While Texas continues to debate new laws protecting Christians from being forced to participate in activities they find morally questionable – Georgia just passed a bill (unanimously) to protect religious officials from being forced to officiate gay weddings.
House Bill 757, or the Pastor Protection Act, ensures that no religious officials will be forced to “perform marriage ceremonies, perform rites, or administer sacraments 4 in violation of their legal right to free exercise of religion.” The bill also serves notice that rights of property owners (who are affiliated with religious organizations) will also be protected “against infringement of religious freedom.”
Here are the two specific sections dealing directly with these aspects of religious freedom:
No minister of the gospel or cleric or religious practitioner ordained or authorized to 16 solemnize marriages, perform rites, or administer sacraments according to the usages of the 17 denomination, when acting in his or her official religious capacity, shall be required to 18 solemnize any marriage, perform any rite, or administer any sacrament in violation of his 19 or her right to free exercise of religion under the Constitution of this state or of the United 20 States.
No religious organization shall be required to rent, lease, or otherwise grant permission 48 for property to be used by another person for an event which is objectionable to such 49 religious organization.
(A note: the term “religious organization” used here has a very specific meaning, so this new law will not be exempting every business (even those owned by Christians), but it does exempt particular organizations from being forced to participate in behavior or practices they deem to be immoral.)
The legislation is specifically designed to exempt churches, pastors, missionaries and certain religious organization from taking part in gay wedding ceremonies, now that the Supreme Court has foisted the practice upon our nation. This fear of forced participation is not unwarranted. Around the nation florists, bakers, photographers, wedding planners, and even organizers and hosts have been forced by threat of fine and legal punishment to participate.
While churches have yet to feel the state pressuring them to participate, the situation is not unprecedented. Throughout Western Europe (in Great Britain, Denmark, the Netherlands and elsewhere), the government forces churches to allow their facilities to be used by homosexual couples getting married, and in Denmark they even force the churches to provide an officiant for the weddings!
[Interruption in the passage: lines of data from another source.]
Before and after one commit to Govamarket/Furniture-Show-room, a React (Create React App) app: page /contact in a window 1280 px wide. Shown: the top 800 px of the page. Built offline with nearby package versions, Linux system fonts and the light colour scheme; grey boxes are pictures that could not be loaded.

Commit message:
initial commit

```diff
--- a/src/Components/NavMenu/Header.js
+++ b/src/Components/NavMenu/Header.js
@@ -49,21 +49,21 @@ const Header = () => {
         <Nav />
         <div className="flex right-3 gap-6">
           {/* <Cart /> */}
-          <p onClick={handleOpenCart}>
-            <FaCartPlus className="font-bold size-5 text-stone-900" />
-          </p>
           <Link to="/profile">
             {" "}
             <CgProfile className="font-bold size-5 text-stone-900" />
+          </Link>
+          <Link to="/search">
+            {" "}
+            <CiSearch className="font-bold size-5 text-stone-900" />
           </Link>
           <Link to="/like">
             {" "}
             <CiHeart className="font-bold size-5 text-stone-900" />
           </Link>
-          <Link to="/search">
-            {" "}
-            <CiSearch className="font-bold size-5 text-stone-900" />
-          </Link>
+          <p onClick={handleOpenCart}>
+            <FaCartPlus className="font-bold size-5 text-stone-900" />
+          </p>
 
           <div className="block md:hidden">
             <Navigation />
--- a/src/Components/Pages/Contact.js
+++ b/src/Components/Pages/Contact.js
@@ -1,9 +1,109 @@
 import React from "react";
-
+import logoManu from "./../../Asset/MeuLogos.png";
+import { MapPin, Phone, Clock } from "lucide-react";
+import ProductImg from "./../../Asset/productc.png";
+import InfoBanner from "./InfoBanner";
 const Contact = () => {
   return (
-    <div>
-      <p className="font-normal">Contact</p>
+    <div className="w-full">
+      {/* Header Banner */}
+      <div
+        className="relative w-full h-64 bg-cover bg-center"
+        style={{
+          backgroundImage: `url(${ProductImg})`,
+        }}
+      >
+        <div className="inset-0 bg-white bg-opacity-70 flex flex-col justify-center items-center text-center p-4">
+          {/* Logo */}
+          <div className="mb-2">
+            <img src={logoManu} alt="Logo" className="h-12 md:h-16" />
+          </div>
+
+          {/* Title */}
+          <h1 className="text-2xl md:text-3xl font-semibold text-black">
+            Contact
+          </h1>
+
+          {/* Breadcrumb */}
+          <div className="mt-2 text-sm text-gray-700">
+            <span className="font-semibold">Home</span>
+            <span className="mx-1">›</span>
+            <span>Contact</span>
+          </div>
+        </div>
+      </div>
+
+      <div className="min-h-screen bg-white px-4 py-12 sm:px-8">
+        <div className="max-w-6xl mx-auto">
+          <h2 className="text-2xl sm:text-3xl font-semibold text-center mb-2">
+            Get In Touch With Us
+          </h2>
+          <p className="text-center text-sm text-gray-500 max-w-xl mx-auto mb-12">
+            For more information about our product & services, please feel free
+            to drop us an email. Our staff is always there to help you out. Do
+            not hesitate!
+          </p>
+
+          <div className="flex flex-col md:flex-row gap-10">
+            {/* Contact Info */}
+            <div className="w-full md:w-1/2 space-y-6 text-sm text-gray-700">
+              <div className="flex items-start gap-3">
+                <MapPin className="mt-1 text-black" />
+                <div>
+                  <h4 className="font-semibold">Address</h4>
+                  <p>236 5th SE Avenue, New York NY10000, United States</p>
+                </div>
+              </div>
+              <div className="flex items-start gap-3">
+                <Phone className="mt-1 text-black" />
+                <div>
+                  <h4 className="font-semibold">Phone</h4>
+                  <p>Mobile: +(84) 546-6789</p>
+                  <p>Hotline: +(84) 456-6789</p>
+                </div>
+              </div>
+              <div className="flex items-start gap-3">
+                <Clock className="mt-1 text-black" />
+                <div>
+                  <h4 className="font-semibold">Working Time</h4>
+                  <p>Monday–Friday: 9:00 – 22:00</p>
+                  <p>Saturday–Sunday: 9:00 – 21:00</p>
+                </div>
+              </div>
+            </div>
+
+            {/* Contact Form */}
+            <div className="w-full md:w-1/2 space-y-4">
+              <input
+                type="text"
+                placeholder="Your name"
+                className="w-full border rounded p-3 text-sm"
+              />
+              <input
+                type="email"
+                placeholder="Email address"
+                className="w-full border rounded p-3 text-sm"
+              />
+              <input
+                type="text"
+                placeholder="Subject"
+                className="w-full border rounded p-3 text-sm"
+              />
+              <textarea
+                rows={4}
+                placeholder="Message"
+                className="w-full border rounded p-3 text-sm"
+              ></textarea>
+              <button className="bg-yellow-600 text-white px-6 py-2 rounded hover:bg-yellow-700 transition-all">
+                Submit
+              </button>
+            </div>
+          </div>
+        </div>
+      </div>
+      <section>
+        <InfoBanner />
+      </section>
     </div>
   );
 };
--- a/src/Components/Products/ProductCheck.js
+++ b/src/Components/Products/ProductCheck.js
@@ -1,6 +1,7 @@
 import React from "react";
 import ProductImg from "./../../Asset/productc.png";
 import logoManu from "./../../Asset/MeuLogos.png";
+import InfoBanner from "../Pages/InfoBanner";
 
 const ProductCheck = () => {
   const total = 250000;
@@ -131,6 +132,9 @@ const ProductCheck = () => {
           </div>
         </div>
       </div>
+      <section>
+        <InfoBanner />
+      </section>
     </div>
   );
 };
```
While this bill isn’t seen as controversial in the state of Georgia, there were a vocal minority of Republicans who felt the protections did not go far enough.
House Speaker David Ralston (R-GA) felt that the criticism was unwarranted, “I sometimes find myself worrying that the idea of focusing on that which unites us instead of that which divides us is becoming old fashioned and dated. And I think that’s regrettable. This bill shows that starting where there is agreement and mutual trust can be much more productive rather than spinning into what seems to be a bottomless chasm,” Ralston argued.
This bill is a positive step forward, but more protections for citizens with deeply held religious beliefs must be guaranteed. The First Amendment isn’t just a defense for pastors and religious professionals; it’s a defense for every American. We all deserve the opportunity to freely believe as we see fit, so long as our beliefs are not infringing on the rights of others.
The state of Georgia has taken a good first step, but there is still more work to be done here.